The Rajasthan High Court ordered Joncarlo Patton's immediate release from a juvenile detention facility, according to Press Trust of India news agency. It was not immediately clear on what grounds the court overturned his conviction.
Patton was sentenced last year to three years in an Indian juvenile detention facility after he was found guilty of slitting his mother's throat at a desert resort in the western state of Rajasthan in August 2010. Prosecutors accused Patton of killing Cynthia Iannarelli, of Cecil, in western Pennsylvania, because he was traumatized over his parents' divorce.
Patton, who was 16 when he was arrested, has said he is innocent and has accused police of forcing him to confess. His father, Richard Patton, said the family was overjoyed at the court's decision. - AP
KAMPALA, Uganda - Al-Qaeda leader Ayman al-Zawahiri has released a new video in which he encourages Somalian militants to fight on despite the challenges.
In the video, reported Friday by the Site Intelligence Group that monitors militant activities, Zawahiri urges al-Shabab militants not to be deterred by U.S. drone attacks. It is Zawahiri's second video address to al-Shabab, which formally joined al-Qaeda in February.
Al-Shabab has increasingly come under pressure in recent times from regional armies and government forces that are pushing it from three sides inside Somalia.
DAMASCUS, Syria - A Syrian opposition leader said Friday that President Bashar al-Assad's regime is trying to destroy a U.N.-brokered peace plan for the country. The accusations came as security forces fanned out following twin suicide car bombings that killed 55 people in Damascus.
The bombings on Thursday fueled fears of a rising Islamic militant element among those seeking to oust Assad and dealt a further blow to international efforts to end the bloodshed.
During a news conference in Tokyo, Burhan Ghalioun, chief of the opposition Syrian National Council, said there would be no peaceful solution to the violence in Syria without "a threat of force against those who don't implement the plan."
UNITED NATIONS - The United Nations said Friday that South Sudan has pulled its police force out of the disputed Abyei region on the border with Sudan.
The withdrawal Thursday follows a U.N. Security Council resolution last week threatening nonmilitary sanctions against both countries if they don't stop attacking each other and return to negotiations.
South Sudan won independence from Sudan last year as part of a 2005 peace treaty that ended decades of war that killed two million people.

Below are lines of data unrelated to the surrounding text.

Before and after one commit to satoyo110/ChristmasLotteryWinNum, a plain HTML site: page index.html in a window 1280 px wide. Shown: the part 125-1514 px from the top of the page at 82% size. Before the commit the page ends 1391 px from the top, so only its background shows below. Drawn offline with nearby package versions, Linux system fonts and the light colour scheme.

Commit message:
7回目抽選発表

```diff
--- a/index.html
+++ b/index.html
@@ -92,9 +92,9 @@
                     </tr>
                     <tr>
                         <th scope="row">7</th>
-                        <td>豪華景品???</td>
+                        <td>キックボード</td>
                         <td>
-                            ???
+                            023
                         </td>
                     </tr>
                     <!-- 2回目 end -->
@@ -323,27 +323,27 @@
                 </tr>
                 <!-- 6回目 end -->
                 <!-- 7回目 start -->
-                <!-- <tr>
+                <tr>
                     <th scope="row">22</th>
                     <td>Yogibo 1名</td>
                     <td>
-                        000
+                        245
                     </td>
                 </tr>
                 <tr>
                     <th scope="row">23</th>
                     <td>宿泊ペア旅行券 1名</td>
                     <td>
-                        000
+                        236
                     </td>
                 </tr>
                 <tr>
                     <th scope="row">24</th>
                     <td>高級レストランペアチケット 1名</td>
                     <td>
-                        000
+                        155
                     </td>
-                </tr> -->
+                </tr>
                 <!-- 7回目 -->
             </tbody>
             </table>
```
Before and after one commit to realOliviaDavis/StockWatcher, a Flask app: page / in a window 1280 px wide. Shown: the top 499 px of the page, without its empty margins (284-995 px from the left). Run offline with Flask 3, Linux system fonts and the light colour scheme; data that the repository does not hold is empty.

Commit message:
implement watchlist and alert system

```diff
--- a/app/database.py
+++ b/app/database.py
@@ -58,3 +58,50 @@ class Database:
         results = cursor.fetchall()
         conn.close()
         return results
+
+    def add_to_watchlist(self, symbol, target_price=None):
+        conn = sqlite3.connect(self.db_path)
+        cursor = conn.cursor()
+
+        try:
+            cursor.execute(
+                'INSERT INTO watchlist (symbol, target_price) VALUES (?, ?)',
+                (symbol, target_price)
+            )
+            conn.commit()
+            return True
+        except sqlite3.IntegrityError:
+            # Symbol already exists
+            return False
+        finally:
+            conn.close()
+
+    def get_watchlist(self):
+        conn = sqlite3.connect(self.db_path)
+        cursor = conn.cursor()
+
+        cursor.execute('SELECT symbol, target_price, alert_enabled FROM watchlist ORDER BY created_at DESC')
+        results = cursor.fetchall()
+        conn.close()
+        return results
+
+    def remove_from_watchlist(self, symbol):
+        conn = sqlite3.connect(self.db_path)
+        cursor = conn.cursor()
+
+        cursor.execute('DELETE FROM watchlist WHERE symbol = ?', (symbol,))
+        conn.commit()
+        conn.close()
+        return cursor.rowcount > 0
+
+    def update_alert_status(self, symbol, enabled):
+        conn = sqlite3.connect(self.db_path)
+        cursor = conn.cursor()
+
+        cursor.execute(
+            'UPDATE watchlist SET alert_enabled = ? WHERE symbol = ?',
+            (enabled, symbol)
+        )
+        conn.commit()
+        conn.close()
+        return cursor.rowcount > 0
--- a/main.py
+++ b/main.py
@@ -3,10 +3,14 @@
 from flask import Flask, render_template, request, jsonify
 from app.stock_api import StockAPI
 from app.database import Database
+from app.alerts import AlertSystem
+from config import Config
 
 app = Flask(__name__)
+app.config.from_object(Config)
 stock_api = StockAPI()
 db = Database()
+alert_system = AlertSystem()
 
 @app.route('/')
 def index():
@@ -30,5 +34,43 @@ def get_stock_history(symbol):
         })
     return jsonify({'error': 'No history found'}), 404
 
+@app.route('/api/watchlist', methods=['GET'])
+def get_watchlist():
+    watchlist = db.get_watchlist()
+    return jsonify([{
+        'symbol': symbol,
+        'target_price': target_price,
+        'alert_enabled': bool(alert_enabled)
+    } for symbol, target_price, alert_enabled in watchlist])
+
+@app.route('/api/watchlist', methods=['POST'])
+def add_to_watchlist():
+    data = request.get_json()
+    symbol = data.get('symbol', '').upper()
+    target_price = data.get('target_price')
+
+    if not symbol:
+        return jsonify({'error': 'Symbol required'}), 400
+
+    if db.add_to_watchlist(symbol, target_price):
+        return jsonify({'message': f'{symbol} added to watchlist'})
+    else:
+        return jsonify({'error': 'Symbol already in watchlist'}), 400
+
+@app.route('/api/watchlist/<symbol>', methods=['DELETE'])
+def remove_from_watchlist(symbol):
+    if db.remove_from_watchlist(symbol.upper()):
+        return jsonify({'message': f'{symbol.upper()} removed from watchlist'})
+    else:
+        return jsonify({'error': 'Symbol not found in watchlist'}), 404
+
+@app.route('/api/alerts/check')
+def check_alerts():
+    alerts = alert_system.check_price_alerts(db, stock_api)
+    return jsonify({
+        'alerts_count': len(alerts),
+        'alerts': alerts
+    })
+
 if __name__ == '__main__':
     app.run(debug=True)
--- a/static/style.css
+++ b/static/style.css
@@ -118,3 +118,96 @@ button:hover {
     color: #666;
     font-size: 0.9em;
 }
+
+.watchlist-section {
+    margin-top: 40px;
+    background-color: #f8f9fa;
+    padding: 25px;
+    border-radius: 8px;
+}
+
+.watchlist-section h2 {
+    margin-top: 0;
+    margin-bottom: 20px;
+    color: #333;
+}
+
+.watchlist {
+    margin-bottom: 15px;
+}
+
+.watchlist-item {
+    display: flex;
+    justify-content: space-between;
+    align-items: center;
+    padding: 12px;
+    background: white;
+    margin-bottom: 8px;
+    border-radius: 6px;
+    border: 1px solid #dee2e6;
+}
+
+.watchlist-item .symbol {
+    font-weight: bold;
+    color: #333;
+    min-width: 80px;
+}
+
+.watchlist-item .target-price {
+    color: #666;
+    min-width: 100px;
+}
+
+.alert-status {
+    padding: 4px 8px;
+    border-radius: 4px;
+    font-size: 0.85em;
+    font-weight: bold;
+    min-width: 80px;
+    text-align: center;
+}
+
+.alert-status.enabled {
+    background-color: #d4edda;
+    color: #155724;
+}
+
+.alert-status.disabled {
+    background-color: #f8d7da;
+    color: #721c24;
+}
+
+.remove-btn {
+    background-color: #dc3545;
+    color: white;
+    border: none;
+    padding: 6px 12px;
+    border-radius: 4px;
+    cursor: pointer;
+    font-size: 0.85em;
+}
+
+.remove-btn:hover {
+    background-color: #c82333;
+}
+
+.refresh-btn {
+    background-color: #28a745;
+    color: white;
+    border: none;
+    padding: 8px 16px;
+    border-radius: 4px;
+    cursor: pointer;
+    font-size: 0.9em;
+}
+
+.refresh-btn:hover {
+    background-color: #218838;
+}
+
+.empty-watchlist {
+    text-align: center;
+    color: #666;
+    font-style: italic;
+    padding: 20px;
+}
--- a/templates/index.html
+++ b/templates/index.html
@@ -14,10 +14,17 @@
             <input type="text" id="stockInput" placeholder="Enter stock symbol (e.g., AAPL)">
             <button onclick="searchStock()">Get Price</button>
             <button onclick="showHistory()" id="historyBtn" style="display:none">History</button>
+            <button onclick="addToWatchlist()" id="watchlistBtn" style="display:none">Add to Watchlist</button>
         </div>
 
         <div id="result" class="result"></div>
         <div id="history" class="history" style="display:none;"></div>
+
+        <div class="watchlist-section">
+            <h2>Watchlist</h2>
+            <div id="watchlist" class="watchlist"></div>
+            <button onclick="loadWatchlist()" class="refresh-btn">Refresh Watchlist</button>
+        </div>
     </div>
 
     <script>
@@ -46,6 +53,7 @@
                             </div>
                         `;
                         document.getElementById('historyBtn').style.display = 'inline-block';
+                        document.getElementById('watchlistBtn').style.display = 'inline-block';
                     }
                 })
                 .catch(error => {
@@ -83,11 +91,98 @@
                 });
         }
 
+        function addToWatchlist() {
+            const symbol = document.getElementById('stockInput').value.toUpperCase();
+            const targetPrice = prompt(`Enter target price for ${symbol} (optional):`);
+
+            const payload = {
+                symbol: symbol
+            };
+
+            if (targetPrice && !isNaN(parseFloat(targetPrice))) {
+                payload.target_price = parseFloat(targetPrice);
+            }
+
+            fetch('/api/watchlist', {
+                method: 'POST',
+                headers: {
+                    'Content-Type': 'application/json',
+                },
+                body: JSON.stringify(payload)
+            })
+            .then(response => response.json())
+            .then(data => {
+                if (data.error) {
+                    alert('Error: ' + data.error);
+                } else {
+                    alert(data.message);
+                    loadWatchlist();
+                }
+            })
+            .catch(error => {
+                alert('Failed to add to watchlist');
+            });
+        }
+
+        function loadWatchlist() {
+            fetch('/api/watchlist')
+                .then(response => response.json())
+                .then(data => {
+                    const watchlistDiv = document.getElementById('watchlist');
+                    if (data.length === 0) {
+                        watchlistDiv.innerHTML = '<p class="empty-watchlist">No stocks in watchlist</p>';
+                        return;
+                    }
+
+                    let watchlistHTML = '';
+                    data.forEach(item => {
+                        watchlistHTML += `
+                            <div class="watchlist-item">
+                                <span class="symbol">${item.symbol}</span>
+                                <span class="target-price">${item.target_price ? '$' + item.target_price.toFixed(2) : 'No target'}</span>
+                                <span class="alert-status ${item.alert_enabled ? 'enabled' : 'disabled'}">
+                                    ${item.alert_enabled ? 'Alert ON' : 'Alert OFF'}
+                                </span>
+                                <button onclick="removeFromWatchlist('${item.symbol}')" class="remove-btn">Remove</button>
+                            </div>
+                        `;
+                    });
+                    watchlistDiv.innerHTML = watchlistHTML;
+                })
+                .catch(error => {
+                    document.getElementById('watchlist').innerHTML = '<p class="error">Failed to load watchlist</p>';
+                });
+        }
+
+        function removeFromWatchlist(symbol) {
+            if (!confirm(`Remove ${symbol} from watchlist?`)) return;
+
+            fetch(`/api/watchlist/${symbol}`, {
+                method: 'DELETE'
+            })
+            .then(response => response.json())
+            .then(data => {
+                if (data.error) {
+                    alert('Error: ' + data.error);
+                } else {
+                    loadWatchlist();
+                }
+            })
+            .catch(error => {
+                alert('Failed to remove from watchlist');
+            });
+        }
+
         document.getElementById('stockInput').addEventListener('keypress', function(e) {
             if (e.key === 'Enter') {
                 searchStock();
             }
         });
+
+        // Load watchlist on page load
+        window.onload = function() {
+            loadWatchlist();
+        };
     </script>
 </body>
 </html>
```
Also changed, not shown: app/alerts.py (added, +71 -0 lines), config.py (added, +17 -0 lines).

But the neighboring nations have been drawing closer to full-scale war in recent weeks over unresolved issues of oil revenues and their disputed border. - AP